:: Exercise objective ::
Every line in the data below that includes "style" belongs in the answer, copied as it stands.

Start of Block

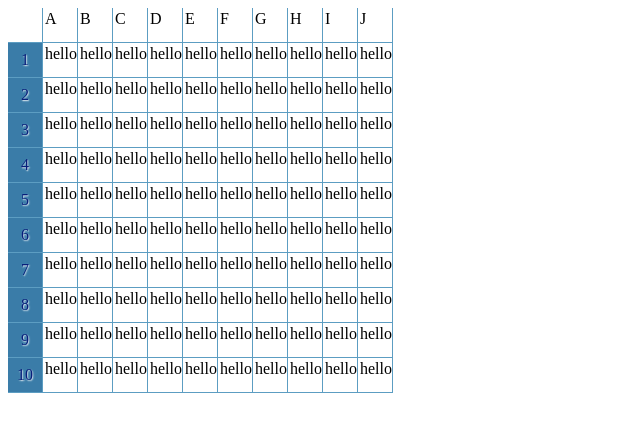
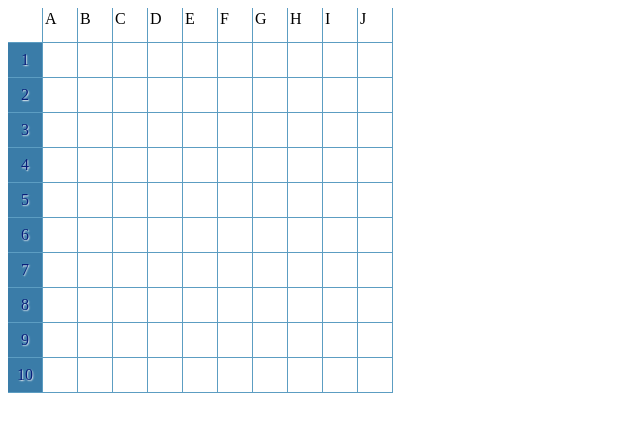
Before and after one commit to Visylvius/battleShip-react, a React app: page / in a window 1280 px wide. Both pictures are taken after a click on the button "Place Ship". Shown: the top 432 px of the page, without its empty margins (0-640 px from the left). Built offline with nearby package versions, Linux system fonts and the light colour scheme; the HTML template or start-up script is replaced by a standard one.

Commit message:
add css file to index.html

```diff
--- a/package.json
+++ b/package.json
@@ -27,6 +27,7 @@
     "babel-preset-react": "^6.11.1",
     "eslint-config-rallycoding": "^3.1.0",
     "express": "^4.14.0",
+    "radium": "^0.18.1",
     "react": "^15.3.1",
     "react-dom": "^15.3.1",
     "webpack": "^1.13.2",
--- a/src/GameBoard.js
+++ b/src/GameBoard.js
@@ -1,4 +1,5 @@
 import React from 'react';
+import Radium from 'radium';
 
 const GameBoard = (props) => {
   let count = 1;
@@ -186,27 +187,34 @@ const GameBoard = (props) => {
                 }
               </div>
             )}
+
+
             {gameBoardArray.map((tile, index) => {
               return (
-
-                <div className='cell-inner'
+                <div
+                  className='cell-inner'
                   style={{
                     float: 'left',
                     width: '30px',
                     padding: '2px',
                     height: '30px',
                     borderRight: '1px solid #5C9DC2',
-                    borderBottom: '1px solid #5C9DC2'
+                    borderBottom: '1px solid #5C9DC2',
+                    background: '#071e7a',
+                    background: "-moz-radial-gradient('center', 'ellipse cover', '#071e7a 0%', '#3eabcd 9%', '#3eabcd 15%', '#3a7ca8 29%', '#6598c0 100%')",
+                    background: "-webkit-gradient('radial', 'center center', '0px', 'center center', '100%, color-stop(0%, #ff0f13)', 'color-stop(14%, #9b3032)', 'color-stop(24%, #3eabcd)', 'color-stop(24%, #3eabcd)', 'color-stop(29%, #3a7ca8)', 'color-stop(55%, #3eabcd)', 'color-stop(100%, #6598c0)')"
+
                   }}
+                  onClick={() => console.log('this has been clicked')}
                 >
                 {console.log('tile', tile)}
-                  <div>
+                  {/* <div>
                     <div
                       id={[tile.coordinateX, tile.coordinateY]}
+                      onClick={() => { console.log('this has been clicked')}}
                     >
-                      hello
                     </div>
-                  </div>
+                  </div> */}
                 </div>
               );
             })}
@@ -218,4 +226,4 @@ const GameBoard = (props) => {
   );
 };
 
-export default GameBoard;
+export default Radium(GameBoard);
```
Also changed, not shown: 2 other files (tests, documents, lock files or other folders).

End of Block
Start of Block

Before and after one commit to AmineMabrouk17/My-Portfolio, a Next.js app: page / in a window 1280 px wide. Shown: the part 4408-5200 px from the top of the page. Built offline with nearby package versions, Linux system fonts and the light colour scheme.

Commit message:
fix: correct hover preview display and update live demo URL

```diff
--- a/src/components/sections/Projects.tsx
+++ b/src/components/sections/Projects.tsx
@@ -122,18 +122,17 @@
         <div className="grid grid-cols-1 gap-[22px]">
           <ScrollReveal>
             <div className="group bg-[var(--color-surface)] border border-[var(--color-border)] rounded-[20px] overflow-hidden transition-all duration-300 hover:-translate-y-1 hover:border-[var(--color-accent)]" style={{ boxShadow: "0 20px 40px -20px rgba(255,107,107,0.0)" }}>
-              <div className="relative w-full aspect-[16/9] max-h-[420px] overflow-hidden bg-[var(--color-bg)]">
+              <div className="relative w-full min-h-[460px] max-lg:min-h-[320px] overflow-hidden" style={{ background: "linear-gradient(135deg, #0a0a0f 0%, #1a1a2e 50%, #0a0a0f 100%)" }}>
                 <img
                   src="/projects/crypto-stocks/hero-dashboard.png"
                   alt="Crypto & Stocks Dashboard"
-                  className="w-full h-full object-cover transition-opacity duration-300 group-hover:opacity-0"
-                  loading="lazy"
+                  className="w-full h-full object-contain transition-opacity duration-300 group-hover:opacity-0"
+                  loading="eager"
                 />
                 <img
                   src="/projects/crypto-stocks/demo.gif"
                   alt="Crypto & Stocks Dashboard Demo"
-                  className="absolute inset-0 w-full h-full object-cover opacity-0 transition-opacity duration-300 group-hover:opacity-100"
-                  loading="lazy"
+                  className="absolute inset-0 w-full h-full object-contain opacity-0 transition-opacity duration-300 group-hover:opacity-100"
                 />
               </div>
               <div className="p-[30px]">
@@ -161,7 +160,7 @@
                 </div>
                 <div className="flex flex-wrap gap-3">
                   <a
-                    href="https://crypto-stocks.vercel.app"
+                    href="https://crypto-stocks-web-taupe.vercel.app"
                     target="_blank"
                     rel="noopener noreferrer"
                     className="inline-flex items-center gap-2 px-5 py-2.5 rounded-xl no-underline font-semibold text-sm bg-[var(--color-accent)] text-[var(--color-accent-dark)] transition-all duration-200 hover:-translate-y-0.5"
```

End of Block

:: Result of this task ::
                   style={{
             <div className="group bg-[var(--color-surface)] border border-[var(--color-border)] rounded-[20px] overflow-hidden transition-all duration-300 hover:-translate-y-1 hover:border-[var(--color-accent)]" style={{ boxShadow: "0 20px 40px -20px rgba(255,107,107,0.0)" }}>
+              <div className="relative w-full min-h-[460px] max-lg:min-h-[320px] overflow-hidden" style={{ background: "linear-gradient(135deg, #0a0a0f 0%, #1a1a2e 50%, #0a0a0f 100%)" }}>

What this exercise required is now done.